- Hezbollah officials slam Nasrallah for hand outs to Mughniyah family
- Iran Still Supports Terrorism, State Department Finds
- Is Iran paying Afghan mercenaries to fight in Syria?
Sunday 20 April 2008
TEHRAN (AFP) - Iran's foreign ministry on Sunday backed the doubts expressed by President Mahmoud Ahmadinejed about the accepted version of the September 11, 2001 attacks, saying there were "many ambiguities."
Ahmadinejad last week caused controversy when he described the airborne attacks on New York and Washington by Al-Qaeda militants as a "suspect event" and cast doubt on the strikes in three speeches within the space of eight days.
"Regarding 9/11, as long as all the aspects have not been clarified this remains a suspicious incident," foreign ministry spokesman Mohammad Ali Hosseini told reporters.
"Many analysts and observers who have followed this feel that there are many suspicions and ambiguities. There are many points of ambiguity surrounding it," he added.
US State Department spokesman Sean McCormack said he had been left "speechless" by Ahmadinejad's comments which he condemned as "misguided, misinformed rhetoric."
Ahmadinejad expressed suspicion that the names of the dead from the attacks "were never published" even though the names of more than 2,700 victims have been read out at annual memorial ceremonies.
He also said the United States used the strikes a "pretext" to launch invasions of Iraq and Afghanistan.

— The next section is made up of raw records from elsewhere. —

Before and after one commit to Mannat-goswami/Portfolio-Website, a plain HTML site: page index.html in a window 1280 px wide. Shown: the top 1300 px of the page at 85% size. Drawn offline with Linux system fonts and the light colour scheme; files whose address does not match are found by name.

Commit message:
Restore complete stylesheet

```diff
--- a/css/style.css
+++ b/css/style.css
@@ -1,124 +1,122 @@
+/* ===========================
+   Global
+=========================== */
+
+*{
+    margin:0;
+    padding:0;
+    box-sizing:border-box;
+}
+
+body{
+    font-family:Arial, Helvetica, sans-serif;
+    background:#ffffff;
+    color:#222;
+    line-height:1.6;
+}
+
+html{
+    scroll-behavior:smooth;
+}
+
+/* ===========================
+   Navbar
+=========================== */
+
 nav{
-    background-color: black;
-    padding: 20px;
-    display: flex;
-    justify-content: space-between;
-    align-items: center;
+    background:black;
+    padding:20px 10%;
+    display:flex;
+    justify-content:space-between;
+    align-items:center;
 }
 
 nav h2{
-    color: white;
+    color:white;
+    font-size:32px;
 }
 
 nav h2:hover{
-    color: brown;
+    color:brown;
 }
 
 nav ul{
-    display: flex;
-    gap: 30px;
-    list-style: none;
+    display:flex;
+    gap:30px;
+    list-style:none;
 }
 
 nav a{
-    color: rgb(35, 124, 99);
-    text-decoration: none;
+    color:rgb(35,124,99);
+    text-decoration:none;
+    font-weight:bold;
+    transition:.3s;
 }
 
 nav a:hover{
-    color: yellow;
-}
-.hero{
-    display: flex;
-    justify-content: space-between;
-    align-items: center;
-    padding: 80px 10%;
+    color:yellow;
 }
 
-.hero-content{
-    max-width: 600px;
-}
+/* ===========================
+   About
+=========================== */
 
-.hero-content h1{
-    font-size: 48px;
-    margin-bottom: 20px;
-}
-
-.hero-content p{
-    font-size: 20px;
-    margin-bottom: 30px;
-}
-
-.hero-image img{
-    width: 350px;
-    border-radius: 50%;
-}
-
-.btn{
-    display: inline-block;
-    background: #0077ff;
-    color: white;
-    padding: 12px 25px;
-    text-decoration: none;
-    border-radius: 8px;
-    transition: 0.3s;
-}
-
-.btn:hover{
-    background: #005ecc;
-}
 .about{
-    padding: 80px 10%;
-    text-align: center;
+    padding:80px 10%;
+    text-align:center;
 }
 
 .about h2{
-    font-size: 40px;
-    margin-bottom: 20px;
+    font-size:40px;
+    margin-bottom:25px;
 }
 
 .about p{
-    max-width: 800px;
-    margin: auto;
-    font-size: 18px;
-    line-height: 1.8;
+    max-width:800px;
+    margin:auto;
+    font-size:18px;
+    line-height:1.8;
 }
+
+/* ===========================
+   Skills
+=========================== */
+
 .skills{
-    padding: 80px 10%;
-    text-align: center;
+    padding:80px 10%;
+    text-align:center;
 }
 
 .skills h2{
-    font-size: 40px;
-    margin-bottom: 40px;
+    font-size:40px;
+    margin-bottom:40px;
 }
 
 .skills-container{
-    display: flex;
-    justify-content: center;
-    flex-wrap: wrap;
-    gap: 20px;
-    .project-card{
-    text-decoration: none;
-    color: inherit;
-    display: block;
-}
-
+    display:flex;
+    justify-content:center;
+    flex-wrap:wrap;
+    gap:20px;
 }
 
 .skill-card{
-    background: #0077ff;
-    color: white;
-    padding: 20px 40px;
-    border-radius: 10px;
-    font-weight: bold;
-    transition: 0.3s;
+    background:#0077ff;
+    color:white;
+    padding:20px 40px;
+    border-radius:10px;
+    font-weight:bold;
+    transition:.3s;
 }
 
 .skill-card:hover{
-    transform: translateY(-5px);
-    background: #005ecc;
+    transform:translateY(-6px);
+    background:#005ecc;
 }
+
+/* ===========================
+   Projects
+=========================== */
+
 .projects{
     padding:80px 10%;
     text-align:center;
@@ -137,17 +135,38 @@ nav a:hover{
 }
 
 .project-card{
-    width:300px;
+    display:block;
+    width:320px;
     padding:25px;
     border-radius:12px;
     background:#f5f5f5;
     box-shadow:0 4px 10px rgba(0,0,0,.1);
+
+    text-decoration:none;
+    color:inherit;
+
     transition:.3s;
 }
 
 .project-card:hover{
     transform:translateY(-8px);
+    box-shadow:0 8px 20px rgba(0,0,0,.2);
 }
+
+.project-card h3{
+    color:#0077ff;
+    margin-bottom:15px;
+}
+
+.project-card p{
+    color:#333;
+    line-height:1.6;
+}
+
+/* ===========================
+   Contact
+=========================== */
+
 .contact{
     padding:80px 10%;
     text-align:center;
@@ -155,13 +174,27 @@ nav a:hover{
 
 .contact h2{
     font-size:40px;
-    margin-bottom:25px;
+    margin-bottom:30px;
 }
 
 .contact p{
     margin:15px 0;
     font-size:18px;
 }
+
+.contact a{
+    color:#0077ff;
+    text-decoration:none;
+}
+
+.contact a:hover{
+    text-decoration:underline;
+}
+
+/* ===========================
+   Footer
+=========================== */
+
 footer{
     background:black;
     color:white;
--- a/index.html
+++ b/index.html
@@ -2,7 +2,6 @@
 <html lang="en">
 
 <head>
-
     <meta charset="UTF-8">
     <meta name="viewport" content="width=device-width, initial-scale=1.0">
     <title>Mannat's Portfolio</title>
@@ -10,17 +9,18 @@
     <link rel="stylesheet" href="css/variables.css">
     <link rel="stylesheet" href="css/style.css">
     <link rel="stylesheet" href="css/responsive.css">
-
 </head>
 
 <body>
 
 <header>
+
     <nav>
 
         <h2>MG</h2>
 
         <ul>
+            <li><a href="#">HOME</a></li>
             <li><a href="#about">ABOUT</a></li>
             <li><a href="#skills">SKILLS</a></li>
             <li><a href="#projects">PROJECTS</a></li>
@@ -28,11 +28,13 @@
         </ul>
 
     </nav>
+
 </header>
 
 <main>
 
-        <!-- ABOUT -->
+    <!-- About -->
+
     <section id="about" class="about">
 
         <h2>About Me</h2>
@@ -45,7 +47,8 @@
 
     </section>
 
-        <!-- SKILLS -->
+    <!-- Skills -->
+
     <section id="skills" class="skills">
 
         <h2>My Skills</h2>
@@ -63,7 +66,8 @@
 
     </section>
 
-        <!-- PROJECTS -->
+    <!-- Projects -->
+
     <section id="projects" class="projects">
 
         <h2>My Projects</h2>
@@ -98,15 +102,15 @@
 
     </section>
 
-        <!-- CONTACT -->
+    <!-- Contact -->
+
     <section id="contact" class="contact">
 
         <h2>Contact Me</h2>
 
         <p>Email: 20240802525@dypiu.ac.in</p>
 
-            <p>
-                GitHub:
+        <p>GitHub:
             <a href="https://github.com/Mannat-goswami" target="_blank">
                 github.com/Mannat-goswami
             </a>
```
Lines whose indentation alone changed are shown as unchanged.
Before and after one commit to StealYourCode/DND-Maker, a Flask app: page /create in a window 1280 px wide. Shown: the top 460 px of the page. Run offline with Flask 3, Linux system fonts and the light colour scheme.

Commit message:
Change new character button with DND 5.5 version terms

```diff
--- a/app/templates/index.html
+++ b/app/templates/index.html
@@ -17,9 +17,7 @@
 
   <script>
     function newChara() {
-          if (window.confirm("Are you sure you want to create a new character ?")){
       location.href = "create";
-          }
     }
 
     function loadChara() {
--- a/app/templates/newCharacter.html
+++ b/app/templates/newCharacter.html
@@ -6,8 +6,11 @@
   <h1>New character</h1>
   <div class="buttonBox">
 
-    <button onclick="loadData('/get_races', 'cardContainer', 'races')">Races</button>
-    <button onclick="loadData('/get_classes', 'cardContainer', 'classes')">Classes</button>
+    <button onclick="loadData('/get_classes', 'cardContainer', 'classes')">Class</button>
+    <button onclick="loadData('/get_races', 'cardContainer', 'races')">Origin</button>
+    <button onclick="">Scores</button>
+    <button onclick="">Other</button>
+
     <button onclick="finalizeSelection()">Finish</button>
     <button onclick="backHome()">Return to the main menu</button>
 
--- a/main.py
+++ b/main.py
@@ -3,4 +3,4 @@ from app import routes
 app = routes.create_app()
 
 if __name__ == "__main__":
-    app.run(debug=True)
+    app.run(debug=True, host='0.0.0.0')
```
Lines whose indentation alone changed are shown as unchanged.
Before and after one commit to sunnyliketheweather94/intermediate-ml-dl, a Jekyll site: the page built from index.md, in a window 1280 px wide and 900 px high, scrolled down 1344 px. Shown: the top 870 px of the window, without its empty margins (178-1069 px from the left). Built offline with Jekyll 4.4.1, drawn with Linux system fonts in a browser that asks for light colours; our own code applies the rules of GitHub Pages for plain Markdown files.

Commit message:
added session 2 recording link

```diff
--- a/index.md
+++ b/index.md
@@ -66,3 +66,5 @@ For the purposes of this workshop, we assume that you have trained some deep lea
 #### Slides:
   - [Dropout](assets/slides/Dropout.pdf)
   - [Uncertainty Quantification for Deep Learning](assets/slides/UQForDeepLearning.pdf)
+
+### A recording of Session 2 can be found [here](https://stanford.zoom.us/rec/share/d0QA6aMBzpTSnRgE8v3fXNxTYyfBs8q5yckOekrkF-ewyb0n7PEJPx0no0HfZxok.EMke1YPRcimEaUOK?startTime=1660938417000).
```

The controversial president has previously provoked outrage by describing the Holocaust as a myth and raising doubts over the scale of the mass slaughter of Jews in World War II.